I really have come to believe that The Powers That Be have lost sight of the fact wealth is the lifeblood of any the economic system and that if it stops circulating the economy itself will die.
Here in the US the latest mantra has to repeat the wholly unsupported claim that the rich are “job creators” and that if the rich have their taxes raised then they will stop creating jobs. The belief seems to be that the richer we make the top 1%, the more wealth magically will be transferred to the rest of the economy. Of course, this doesn’t work and it hasn’t worked, despite 30 years of increasing income inequality.
Over at Digby’s on Monday, David Atkins had a piece up asking “Why Are Young People So Upset and Disenchanted?" and breaking down the federal budget to determine how much money our government is reinvesting back in the nation’s economy. Of a $3.5 trillion budget for fiscal year 2010, government spending breaks down as follows:
--$1,120 billion consisted of by military expenditures and veterans’ benefits;
-- $707 billion consisted of Social Security payments;
-- $732 billion consisted of Medicare, Medicaid, and the Childrens’ Health
-- $496 billion consisted of other safety net programs;
-- $210 billion consisted of interest payments on our existing debt.
That totals $3.265 trillion dollars, the vast majority of which is devoted either to military expenditures – which have the least economic stimulative effect – or to maintaining the elderly and the less fortunate, which (don’t get me wrong) is a laudable goal and the only decent thing a civilized people can do but also does not reflect an investment in the nation’s future.
That leaves a grand total of $235 billion to be spent on every other federal expenditure: law enforcement, NASA, the Center for Disease Control, education, technology, medicine . . . everything.
But it gets even worse. A federal budget of $3.5 trillion is about 24% of our GDP for FY2010, which means our GDP was about $14.853 trillion. But as Atkins points out, we only collected tax revenues for the year of $2.2 trillion, and borrowed the remaining $1.3 trillion. That means the US had an effective tax collection rate of only 15.08% of its GDP in FY2010.
This is astonishingly low. Here is a chart comparing tax collection rates for various countries as compiled by the OECD, which indicates that in 2006 America’s effective tax collection rate was 28% -- still generally low compared to the rich European countries but nearly twice the figure for 2010.
The bottom line is that the US collects low taxes as a percentage of its GDP in comparison to other industrialized countries. If the nation’s GDP were being shared equally with the population, i.e., if increases on productivity were being realized as increased wages and benefits by the population as a whole, this might not be so bad. If we all were sharing equally in the economy’s growth, then there might not be any need to tax the wealthy and in order to reinvest that money back into the economy and keep its lifeblood flowing.
But, of course, that’s not the case:
(Click to enbiggen.)

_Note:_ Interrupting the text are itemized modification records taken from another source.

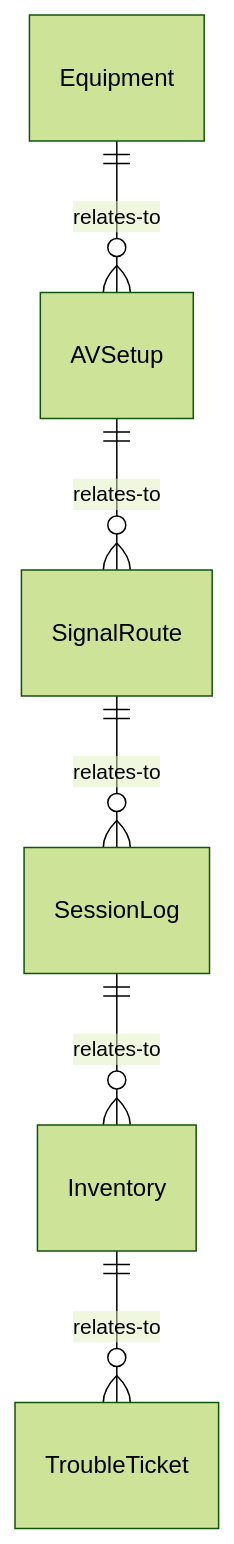
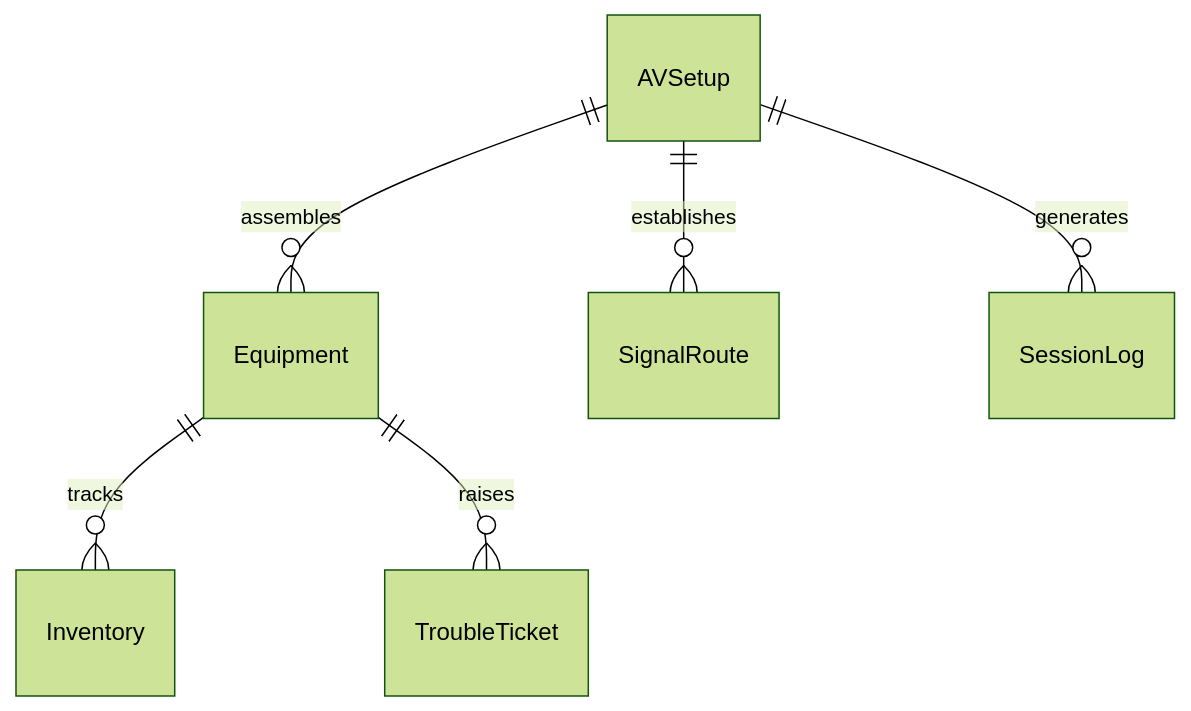
Before and after one commit to dot-org-ai/tasks.org.ai: the first of 4 diagrams in ControllingMachinesAndProcesses/OperateAudiovisualOrRelatedEquipment/OperateAudiovisualEquipment.mdx, drawn with Mermaid (forest theme). The commit also changed other lines of this file and 515 other files, not shown here.

````diff
--- a/ControllingMachinesAndProcesses/OperateAudiovisualOrRelatedEquipment/OperateAudiovisualEquipment.mdx
+++ b/ControllingMachinesAndProcesses/OperateAudiovisualOrRelatedEquipment/OperateAudiovisualEquipment.mdx
@@ -87,8 +87,8 @@
 ```mermaid
 erDiagram
-    Equipment ||--o{ AVSetup : relates-to
-    AVSetup ||--o{ SignalRoute : relates-to
-    SignalRoute ||--o{ SessionLog : relates-to
-    SessionLog ||--o{ Inventory : relates-to
-    Inventory ||--o{ TroubleTicket : relates-to
+    AVSetup ||--o{ Equipment : assembles
+    AVSetup ||--o{ SignalRoute : establishes
+    AVSetup ||--o{ SessionLog : generates
+    Equipment ||--o{ Inventory : tracks
+    Equipment ||--o{ TroubleTicket : raises
 ```
````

Instead, we see that from these charts that almost all the increase in income for 30 years has gone to the top 1% (the top 20% also have realized an increase, but that quintile includes, of course, the top 1% . . . which largely counts for what is presented as a gain by the top 20%).
So in 30 years we have been stuck with an economic system that concentrates its wealth in the hands of a very few where – because we have largely reduced the progressivity of our income tax schedule by slashing taxes for the wealthy – all that wealth tends to remain.
This is not only inequitable, but by allowing this money to pool in the hands of the very few The Powers That Be effectively are gutting and hollowing out the nation’s economic system by preventing its lifeblood from flowing.
What are seeing -- what we have been seeing for 30 years -- is not the growing of an economy but the plundering of an economy. Life the farmer who doesn't practice crop rotation, what to pass on to his children may long have been depleted by the time it is their turn to run the family farm. No wonder Atkins was able to identify why young people are so disenchanted with the system: “Even if they don’t know the details, young adults understand that they’re getting screwed.”